What you need to do :: Pictures aside, repeat every entry exactly.

[Itemized modification records]
━━━

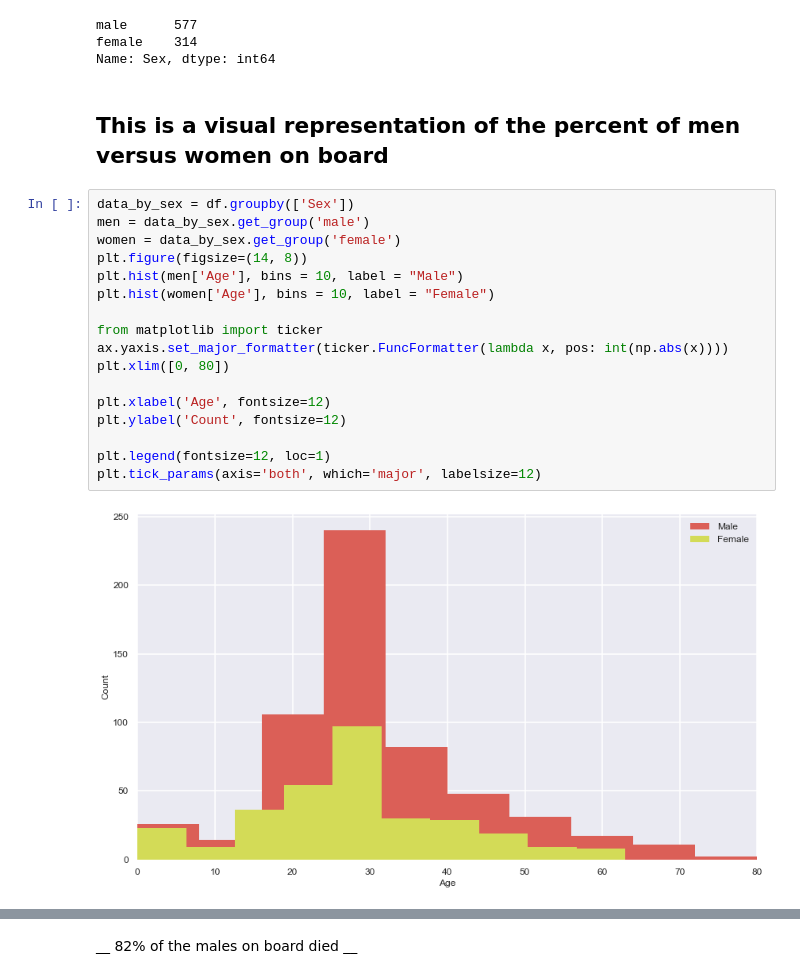
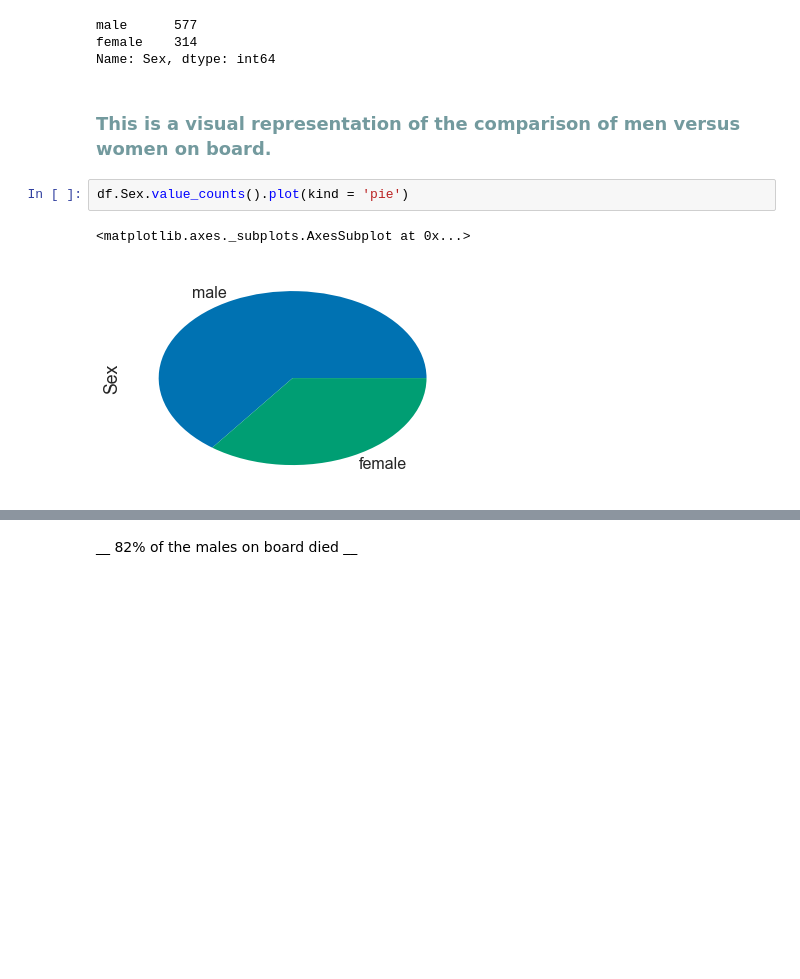
Before and after one commit to mjlsmith/Investigating-a-Dataset, a Jupyter notebook: Titanic Data analysis.ipynb, the cells around one changed output, grey strips where cells are left out. Cells and saved outputs as stored; diff of their text form; blank space fills up the shorter version.

```diff
--- a/Titanic Data analysis.ipynb
+++ b/Titanic Data analysis.ipynb
@@ -232,25 +236,11 @@ male      577
 female    314
 Name: Sex, dtype: int64
 # %% [markdown]
-## This is a visual representation of the percent of men versus women on board ##
+<h3><span style="color:#739A9E"> This is a visual representation of the comparison of men versus women on board.</span></h3>
-# %%
-data_by_sex = df.groupby(['Sex'])
-men = data_by_sex.get_group('male')
-women = data_by_sex.get_group('female')
-plt.figure(figsize=(14, 8))
-plt.hist(men['Age'], bins = 10, label = "Male")
-plt.hist(women['Age'], bins = 10, label = "Female")
-
-from matplotlib import ticker
-ax.yaxis.set_major_formatter(ticker.FuncFormatter(lambda x, pos: int(np.abs(x))))
-plt.xlim([0, 80])
-
-plt.xlabel('Age', fontsize=12)
-plt.ylabel('Count', fontsize=12)
-
-plt.legend(fontsize=12, loc=1)
-plt.tick_params(axis='both', which='major', labelsize=12)
-# %% [output]
-[figure, removed]
+# %%
+df.Sex.value_counts().plot(kind = 'pie')
+# %% [output]
+<matplotlib.axes._subplots.AxesSubplot at 0x...>
+[figure, added]
 # %%
 df[df.Sex.isnull()]
```
Also changed, not shown: parts of 39 cells of this notebook.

━━━

Answer box ::
Before and after one commit to mjlsmith/Investigating-a-Dataset, a Jupyter notebook: Titanic Data analysis.ipynb, the cells around one changed output, grey strips where cells are left out. Cells and saved outputs as stored; diff of their text form; blank space fills up the shorter version.

```diff
--- a/Titanic Data analysis.ipynb
+++ b/Titanic Data analysis.ipynb
@@ -232,25 +236,11 @@ male      577
 female    314
 Name: Sex, dtype: int64
 # %% [markdown]
-## This is a visual representation of the percent of men versus women on board ##
+<h3><span style="color:#739A9E"> This is a visual representation of the comparison of men versus women on board.</span></h3>
-# %%
-data_by_sex = df.groupby(['Sex'])
-men = data_by_sex.get_group('male')
-women = data_by_sex.get_group('female')
-plt.figure(figsize=(14, 8))
-plt.hist(men['Age'], bins = 10, label = "Male")
-plt.hist(women['Age'], bins = 10, label = "Female")
-
-from matplotlib import ticker
-ax.yaxis.set_major_formatter(ticker.FuncFormatter(lambda x, pos: int(np.abs(x))))
-plt.xlim([0, 80])
-
-plt.xlabel('Age', fontsize=12)
-plt.ylabel('Count', fontsize=12)
-
-plt.legend(fontsize=12, loc=1)
-plt.tick_params(axis='both', which='major', labelsize=12)
-# %% [output]
-[figure, removed]
+# %%
+df.Sex.value_counts().plot(kind = 'pie')
+# %% [output]
+<matplotlib.axes._subplots.AxesSubplot at 0x...>
+[figure, added]
 # %%
 df[df.Sex.isnull()]
```
Also changed, not shown: parts of 39 cells of this notebook.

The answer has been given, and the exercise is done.